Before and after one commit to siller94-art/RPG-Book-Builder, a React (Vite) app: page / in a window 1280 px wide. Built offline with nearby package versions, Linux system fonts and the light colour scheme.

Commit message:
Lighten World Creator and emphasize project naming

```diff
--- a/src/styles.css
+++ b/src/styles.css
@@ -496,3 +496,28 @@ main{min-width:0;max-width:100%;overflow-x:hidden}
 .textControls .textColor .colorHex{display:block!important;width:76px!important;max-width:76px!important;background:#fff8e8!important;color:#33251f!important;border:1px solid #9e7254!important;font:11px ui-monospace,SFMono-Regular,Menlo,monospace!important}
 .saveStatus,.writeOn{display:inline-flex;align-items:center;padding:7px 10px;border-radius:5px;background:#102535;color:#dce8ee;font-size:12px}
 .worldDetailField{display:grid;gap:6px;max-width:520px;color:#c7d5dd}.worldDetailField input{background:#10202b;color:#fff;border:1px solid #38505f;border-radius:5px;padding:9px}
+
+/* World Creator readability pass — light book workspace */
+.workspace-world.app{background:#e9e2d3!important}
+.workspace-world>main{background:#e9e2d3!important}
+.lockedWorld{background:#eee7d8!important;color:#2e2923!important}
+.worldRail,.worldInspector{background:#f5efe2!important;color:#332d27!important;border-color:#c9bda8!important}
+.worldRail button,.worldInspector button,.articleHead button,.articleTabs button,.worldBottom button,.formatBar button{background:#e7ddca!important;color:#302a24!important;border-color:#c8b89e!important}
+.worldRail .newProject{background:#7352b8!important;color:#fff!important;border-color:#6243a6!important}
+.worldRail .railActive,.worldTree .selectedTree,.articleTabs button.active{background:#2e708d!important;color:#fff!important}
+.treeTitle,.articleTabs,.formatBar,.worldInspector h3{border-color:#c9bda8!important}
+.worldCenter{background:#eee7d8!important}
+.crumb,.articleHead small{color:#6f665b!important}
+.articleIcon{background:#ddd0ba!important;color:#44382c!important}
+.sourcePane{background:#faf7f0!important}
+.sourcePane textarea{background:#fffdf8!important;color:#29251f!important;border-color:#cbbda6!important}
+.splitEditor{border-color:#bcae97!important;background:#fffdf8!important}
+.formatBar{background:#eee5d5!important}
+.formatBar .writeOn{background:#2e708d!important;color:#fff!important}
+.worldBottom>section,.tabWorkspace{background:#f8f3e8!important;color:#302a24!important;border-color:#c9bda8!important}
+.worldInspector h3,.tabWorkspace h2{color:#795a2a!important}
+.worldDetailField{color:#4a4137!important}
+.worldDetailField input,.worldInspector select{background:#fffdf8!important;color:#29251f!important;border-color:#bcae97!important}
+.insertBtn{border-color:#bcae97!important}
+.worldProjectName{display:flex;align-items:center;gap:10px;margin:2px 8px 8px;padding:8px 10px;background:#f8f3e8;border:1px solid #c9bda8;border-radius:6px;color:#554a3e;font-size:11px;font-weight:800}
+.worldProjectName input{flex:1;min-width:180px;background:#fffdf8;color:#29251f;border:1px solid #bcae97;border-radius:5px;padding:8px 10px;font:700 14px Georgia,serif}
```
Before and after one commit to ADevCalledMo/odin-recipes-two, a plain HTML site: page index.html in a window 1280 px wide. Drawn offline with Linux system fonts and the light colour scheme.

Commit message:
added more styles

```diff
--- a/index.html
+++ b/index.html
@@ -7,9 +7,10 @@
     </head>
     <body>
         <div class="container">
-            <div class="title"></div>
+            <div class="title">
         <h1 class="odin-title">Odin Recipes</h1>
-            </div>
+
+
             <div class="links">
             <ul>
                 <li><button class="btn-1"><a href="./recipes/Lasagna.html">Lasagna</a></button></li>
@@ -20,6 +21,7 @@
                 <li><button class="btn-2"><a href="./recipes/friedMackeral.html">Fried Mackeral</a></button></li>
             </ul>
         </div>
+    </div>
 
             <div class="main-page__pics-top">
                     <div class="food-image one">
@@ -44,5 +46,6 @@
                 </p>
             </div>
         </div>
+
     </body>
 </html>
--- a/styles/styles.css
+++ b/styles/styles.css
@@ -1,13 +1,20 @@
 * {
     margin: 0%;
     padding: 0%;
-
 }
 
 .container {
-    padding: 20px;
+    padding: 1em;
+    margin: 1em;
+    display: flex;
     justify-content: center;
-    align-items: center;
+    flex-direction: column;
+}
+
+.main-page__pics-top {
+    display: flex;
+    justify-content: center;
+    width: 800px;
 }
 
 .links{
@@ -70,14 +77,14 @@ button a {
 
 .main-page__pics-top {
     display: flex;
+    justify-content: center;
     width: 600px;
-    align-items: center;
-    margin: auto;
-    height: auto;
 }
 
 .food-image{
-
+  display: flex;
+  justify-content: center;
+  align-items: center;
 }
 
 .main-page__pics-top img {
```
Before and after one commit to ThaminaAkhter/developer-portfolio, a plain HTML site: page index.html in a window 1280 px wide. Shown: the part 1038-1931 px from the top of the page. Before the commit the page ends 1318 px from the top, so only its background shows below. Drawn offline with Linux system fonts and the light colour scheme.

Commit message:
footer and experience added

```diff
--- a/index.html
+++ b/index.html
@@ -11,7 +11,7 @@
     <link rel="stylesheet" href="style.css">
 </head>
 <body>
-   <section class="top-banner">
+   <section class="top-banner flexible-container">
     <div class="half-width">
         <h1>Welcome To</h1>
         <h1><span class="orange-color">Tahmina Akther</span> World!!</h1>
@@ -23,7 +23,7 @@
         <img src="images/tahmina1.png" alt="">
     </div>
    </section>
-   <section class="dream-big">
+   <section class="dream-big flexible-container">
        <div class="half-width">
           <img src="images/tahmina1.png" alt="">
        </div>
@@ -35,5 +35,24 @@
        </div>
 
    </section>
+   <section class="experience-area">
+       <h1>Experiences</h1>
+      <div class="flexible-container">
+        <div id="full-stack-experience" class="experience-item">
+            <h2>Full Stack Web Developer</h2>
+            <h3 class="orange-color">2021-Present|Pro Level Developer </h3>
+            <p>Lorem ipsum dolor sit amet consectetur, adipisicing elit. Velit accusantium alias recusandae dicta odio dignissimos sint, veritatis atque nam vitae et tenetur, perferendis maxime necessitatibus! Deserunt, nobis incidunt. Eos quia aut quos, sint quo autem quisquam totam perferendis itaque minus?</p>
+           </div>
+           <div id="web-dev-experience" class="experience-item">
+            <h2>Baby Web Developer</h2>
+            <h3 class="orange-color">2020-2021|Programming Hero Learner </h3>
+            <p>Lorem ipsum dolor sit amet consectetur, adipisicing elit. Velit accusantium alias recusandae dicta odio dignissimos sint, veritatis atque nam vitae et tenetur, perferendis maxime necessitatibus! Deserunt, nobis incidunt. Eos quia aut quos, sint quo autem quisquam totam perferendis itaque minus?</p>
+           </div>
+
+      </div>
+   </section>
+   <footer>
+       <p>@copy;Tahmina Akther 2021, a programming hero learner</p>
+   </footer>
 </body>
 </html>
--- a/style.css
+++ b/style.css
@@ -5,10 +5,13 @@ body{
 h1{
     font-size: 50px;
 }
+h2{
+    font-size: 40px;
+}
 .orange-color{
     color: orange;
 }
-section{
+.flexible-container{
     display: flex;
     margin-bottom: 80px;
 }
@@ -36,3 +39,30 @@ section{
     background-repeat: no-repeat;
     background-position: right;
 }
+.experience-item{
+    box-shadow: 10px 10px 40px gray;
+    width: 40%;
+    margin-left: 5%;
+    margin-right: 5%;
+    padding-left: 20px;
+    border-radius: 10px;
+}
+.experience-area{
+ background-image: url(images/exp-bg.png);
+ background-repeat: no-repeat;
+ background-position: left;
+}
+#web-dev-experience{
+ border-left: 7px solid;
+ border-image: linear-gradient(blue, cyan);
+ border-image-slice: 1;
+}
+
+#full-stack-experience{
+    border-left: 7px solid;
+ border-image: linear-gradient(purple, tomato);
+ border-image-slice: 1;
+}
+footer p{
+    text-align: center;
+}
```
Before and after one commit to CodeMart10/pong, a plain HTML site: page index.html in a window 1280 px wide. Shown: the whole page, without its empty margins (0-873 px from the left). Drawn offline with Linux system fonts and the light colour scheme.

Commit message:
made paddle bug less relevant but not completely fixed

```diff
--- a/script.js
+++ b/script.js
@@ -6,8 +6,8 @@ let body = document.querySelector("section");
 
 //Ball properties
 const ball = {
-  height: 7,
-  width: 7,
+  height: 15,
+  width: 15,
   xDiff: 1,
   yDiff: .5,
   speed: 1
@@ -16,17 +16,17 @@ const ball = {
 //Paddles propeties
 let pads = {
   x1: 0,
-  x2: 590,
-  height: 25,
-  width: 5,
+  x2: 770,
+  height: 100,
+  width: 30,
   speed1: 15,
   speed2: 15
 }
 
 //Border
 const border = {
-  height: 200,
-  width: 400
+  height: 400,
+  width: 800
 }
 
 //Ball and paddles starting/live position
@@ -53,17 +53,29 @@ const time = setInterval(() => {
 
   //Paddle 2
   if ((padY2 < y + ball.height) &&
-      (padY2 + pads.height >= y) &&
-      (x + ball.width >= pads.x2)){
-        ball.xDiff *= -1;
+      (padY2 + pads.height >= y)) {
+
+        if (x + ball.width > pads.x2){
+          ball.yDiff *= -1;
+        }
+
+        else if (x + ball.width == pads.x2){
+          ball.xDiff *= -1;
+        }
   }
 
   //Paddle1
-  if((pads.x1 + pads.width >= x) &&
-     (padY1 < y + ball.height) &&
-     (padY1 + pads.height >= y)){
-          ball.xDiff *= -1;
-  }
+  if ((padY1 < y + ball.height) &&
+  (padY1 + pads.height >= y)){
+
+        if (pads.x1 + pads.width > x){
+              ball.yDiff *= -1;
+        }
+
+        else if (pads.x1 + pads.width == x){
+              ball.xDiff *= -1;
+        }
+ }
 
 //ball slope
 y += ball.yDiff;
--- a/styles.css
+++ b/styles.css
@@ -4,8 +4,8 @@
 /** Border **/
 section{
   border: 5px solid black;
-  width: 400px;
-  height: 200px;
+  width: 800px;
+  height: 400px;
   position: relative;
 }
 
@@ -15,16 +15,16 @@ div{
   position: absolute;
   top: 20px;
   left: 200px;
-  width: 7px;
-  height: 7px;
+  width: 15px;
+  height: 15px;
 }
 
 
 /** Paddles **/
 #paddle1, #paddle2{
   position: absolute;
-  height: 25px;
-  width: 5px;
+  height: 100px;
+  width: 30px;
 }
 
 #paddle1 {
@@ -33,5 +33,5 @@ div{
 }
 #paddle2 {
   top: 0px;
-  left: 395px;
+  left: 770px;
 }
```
┄┄┄┄┄┄┄┄┄┄┄┄┄┄┄┄┄┄┄┄
Lines with "main": state how many there are in the records, and nothing more.

6